10 Books That Have Affected Me

There’s a meme on Facebook to list 10 books that have affected or stayed with you. You’re not supposed to dwell on your answer but just list the first 10 books that come to mind that have meant something to you for one reason or another. Perhaps they inspired you. Or terrified you. Or resonated with you in some manner that is personal.

I may have done this list previously. I’m sure it varies depending on my mood, or if I’ve read anything recently that became embedded in my DNA, so here is my current list of 10 Books That Have Affected Me (in no particular order):

*      *      *

1) Lullaby by Chuck Palahniuk

2) Cat’s Cradle by Kurt Vonnegut

3) Lord of the Flies by William Golding

4) St. Lucy’s Home for Girls Raised by Wolves by Karen Russell

5) Geek Love by Katherine Dunn

6) The Stand by Stephen King

7) Stiff: The Curious Lives of Human Cadavers by Mary Roach

8) The Big Sleep by Raymond Chandler

9) Where the Wild Things Are by Maurice Sendak

10) American Psycho by Bret Easton Ellis

*      *      *

That’s my list. Feel free to share yours.


C is for Catcher, Cat’s, and City

There are a lot of “C” titles that didn’t make my list of favorite reads. Charlie and the Chocolate Factory by Roald Dahl. Catch-22 by Joseph Heller. Carrie by Stephen King. Choke by Chuck Palahniuk.

While I enjoyed all of them and more, I’m forcing myself to limit my choices to my top two or three, so it’s inevitable that some worthy reads won’t make the cut. But it’s not much of a list of favorites if I include everything, now is it?

So on to the winners:

First Place
Catcher in the Rye, J.D. Salinger
The fact that Mark David Chapman sat down to read this book after shooting John Lennon isn’t enough to keep it off the list, but I can’t think of this book without getting pissed off at Chapman, who apparently thought Lennon was a “phony.” Still, Salinger’s novel about teenage angst, identity, and alienation resonates nearly sixty years after its publication. Probably one of my favorite books of all time.
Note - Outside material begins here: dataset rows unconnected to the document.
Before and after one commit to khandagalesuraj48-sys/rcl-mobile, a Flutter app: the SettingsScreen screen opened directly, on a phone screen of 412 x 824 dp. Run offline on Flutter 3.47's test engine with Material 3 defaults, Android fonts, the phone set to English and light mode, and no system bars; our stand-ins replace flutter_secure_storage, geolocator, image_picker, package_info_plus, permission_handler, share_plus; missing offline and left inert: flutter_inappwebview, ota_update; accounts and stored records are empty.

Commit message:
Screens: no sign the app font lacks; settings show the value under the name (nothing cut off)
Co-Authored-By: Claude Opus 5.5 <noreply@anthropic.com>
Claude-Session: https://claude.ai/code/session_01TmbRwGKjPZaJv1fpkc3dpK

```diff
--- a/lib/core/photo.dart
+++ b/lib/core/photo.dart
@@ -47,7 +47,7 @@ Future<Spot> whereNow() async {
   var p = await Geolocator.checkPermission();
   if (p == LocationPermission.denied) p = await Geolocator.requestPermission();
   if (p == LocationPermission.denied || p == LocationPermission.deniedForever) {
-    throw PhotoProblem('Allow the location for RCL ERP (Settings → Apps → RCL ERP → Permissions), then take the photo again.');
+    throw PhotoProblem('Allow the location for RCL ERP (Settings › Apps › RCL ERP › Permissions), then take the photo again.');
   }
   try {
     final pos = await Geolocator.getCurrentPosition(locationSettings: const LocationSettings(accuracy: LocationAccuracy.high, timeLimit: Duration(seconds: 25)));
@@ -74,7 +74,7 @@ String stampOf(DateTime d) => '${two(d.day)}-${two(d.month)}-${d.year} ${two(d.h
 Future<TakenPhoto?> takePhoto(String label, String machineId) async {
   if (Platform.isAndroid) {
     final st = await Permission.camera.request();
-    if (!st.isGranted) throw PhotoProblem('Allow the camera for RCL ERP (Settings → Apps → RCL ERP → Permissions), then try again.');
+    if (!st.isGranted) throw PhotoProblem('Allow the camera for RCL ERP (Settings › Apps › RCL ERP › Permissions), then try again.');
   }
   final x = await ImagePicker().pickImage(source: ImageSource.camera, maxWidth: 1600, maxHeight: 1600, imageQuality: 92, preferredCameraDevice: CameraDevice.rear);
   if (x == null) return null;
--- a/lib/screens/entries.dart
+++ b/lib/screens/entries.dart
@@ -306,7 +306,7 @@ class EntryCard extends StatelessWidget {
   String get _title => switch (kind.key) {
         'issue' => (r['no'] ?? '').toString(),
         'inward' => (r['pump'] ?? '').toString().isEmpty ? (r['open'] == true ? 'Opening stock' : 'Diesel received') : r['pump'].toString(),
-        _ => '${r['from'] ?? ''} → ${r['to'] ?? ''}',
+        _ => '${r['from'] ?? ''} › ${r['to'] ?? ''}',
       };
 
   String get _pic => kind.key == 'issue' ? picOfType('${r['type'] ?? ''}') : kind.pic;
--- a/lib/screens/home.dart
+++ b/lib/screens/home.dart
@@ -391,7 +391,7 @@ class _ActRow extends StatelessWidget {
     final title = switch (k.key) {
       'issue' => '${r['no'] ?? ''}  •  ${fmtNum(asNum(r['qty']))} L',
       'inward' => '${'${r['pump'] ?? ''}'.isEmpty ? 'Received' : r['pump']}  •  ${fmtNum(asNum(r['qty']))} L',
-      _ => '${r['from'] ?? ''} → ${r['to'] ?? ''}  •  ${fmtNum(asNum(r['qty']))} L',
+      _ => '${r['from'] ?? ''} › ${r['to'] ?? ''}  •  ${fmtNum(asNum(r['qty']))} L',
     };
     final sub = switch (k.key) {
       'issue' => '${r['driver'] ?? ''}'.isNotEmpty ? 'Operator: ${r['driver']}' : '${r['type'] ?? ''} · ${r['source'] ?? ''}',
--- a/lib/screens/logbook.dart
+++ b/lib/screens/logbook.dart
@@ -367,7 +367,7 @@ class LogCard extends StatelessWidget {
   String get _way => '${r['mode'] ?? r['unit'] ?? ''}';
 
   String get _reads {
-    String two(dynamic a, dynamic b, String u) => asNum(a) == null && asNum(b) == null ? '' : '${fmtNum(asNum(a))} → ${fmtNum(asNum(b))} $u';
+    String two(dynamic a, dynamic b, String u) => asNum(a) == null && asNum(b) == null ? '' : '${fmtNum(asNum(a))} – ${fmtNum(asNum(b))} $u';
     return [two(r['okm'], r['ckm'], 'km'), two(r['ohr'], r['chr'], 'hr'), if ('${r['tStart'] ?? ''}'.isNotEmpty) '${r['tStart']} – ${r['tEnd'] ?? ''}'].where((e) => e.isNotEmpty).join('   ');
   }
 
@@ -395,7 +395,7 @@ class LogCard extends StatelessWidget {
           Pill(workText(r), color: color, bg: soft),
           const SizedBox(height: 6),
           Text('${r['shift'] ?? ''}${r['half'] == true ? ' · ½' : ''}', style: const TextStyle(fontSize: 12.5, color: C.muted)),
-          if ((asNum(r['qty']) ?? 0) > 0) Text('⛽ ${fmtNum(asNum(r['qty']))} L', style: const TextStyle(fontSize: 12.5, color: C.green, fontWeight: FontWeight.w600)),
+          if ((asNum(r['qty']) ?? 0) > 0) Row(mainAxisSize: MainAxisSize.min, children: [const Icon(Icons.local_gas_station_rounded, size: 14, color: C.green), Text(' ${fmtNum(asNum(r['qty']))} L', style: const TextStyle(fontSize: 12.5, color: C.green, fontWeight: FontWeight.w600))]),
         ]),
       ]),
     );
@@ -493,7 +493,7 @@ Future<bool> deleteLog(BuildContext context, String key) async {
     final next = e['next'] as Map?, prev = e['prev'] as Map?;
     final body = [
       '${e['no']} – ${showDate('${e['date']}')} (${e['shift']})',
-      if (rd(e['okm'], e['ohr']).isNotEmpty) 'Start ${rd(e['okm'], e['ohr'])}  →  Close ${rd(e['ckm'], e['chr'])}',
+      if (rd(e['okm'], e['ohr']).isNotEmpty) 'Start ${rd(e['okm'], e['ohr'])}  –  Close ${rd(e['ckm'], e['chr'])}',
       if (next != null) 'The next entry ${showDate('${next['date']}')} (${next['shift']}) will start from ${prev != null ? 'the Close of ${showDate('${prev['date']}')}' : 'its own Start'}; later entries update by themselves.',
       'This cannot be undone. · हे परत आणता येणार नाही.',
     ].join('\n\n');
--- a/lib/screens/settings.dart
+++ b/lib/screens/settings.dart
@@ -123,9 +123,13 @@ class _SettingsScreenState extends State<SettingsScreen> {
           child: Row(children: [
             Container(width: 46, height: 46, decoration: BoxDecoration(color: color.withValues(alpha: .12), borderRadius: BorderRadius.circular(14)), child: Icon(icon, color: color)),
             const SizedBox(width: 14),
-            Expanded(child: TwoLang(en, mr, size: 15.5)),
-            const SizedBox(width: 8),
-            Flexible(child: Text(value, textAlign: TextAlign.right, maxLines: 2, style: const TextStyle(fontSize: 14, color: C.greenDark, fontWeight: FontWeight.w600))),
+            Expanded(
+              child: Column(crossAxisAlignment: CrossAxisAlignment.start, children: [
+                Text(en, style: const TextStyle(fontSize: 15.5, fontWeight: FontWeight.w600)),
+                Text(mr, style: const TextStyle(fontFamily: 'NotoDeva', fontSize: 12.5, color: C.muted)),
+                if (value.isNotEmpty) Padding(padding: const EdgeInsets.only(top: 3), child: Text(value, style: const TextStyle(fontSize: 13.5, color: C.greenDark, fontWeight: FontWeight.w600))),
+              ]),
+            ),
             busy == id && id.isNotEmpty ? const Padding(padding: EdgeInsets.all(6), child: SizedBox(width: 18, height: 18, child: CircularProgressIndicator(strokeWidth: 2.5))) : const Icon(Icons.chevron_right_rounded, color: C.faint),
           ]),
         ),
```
Tied For First
Cat’s Cradle, Kurt Vonnegut
The second Vonnegut novel to make an appearance here (and not the last), this is probably my favorite. Not only did he manage to skewer science, technology, and religion, but he created his own religion, the basic premise of which is that all religion, including Bokononism, is formed entirely of lies. Of course, if you believe these lies, you will at least have peace of mind. Nice, nice, very nice.

A Distant Third
City of Thieves, David Benioff
My most recent “C” novel that I’ve read, this one had great characters, a good story, and reminded me that the joy of reading is often the discovery of an author’s ability to craft words in such a way that makes you appreciate the beauty of the written word.

And the first Classic Literature Razzie goes to:
Crime and Punishment, Fyodor Dostoevsky
This was assigned for reading in my high school junior year Western Literature class. The crime was that the book was ever written. The punishment was that I had to read it.

Filed under: Movies and Books — Tags: , , , , — S.G. Browne @ 10:36 am